Records provided:
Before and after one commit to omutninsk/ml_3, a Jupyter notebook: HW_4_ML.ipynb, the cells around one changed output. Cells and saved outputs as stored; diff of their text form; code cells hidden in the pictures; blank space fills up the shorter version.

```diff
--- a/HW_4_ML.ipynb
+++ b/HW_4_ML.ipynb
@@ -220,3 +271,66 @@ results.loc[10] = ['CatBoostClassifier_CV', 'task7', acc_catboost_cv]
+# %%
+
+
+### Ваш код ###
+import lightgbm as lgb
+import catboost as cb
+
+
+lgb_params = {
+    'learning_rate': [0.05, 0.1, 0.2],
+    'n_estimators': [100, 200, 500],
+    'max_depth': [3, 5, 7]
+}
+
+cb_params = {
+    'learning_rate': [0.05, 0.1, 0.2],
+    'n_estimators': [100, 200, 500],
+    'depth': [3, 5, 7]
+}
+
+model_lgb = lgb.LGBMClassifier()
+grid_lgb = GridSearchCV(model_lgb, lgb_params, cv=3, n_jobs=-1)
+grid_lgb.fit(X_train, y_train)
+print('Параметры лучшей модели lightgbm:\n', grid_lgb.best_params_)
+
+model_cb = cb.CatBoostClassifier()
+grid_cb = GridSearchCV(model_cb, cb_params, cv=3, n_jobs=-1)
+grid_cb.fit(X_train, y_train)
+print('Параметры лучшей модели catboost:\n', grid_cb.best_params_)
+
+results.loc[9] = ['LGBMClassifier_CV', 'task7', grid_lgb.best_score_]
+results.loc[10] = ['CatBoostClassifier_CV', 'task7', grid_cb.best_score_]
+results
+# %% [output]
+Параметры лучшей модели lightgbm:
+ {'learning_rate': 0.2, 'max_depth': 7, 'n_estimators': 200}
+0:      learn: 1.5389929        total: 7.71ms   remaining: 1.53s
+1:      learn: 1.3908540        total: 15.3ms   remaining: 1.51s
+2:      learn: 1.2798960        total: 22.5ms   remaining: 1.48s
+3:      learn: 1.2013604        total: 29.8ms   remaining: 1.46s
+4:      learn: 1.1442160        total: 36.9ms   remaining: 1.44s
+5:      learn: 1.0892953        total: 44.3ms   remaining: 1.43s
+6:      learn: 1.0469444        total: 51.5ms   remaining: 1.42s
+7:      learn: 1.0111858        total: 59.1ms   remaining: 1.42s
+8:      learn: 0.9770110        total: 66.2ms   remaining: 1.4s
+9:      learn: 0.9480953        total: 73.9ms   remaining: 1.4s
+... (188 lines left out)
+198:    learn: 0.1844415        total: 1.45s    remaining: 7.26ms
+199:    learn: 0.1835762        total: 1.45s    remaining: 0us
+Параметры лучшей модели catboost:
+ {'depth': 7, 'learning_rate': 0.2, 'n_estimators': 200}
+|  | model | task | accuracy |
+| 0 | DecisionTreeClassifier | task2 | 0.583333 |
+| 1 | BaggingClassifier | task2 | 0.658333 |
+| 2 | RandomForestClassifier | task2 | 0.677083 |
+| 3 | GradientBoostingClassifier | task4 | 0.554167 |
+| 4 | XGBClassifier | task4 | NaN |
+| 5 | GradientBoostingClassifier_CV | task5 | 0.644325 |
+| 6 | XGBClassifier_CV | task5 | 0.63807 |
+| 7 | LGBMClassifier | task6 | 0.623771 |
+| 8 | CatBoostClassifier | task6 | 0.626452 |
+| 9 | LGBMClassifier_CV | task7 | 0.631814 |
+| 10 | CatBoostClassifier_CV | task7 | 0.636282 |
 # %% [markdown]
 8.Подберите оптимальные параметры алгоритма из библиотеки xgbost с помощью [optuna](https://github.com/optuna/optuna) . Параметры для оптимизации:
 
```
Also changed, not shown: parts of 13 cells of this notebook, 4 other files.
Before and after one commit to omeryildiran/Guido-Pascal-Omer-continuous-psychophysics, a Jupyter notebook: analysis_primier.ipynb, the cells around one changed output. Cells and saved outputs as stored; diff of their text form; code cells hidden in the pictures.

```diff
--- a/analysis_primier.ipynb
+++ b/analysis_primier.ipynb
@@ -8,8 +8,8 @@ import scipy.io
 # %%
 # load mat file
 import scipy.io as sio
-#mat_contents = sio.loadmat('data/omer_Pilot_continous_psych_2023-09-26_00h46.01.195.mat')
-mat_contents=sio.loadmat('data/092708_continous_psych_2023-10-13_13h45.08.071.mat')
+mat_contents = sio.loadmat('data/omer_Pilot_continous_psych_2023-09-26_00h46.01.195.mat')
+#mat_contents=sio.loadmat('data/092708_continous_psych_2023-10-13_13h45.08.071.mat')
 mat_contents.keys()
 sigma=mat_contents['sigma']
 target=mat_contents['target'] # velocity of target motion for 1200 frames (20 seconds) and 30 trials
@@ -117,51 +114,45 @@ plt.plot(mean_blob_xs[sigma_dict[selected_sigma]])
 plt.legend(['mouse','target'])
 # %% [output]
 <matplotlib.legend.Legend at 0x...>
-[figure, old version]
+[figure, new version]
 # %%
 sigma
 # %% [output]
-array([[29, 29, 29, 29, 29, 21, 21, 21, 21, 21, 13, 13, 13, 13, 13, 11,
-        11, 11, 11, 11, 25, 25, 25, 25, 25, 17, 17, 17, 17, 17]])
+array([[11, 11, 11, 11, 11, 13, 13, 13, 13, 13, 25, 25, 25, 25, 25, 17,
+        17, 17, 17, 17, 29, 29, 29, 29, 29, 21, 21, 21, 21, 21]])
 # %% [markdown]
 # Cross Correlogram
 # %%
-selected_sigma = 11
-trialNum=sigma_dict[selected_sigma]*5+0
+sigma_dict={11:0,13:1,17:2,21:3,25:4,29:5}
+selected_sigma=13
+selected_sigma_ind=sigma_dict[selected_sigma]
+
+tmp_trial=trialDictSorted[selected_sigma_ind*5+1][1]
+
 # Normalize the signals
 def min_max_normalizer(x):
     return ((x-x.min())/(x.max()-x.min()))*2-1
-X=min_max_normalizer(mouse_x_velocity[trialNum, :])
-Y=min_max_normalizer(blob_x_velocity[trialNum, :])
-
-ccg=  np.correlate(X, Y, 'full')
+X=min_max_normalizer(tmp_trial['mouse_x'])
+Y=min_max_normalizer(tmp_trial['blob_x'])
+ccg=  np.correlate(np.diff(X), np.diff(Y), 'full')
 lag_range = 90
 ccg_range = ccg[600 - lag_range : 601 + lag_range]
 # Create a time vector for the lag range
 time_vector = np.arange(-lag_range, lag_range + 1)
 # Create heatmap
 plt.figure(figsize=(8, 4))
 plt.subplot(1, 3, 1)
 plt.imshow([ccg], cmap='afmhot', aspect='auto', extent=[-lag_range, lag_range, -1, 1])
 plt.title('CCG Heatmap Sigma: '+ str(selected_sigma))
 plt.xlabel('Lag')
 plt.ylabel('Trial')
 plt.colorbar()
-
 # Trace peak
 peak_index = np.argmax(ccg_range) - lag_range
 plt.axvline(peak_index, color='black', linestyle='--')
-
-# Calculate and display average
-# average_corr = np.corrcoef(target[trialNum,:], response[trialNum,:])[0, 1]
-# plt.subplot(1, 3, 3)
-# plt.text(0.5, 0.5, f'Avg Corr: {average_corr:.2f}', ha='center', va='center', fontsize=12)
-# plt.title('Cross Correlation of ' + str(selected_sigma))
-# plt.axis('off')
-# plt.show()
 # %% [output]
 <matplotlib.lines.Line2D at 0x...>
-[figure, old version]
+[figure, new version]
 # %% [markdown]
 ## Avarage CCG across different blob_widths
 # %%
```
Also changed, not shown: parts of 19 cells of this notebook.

Aim of the exercise:
Reproduce every line in the records above that contains the word "ipynb".

Exercise response:
Before and after one commit to omutninsk/ml_3, a Jupyter notebook: HW_4_ML.ipynb, the cells around one changed output. Cells and saved outputs as stored; diff of their text form; code cells hidden in the pictures; blank space fills up the shorter version.
--- a/HW_4_ML.ipynb
+++ b/HW_4_ML.ipynb
Before and after one commit to omeryildiran/Guido-Pascal-Omer-continuous-psychophysics, a Jupyter notebook: analysis_primier.ipynb, the cells around one changed output. Cells and saved outputs as stored; diff of their text form; code cells hidden in the pictures.
--- a/analysis_primier.ipynb
+++ b/analysis_primier.ipynb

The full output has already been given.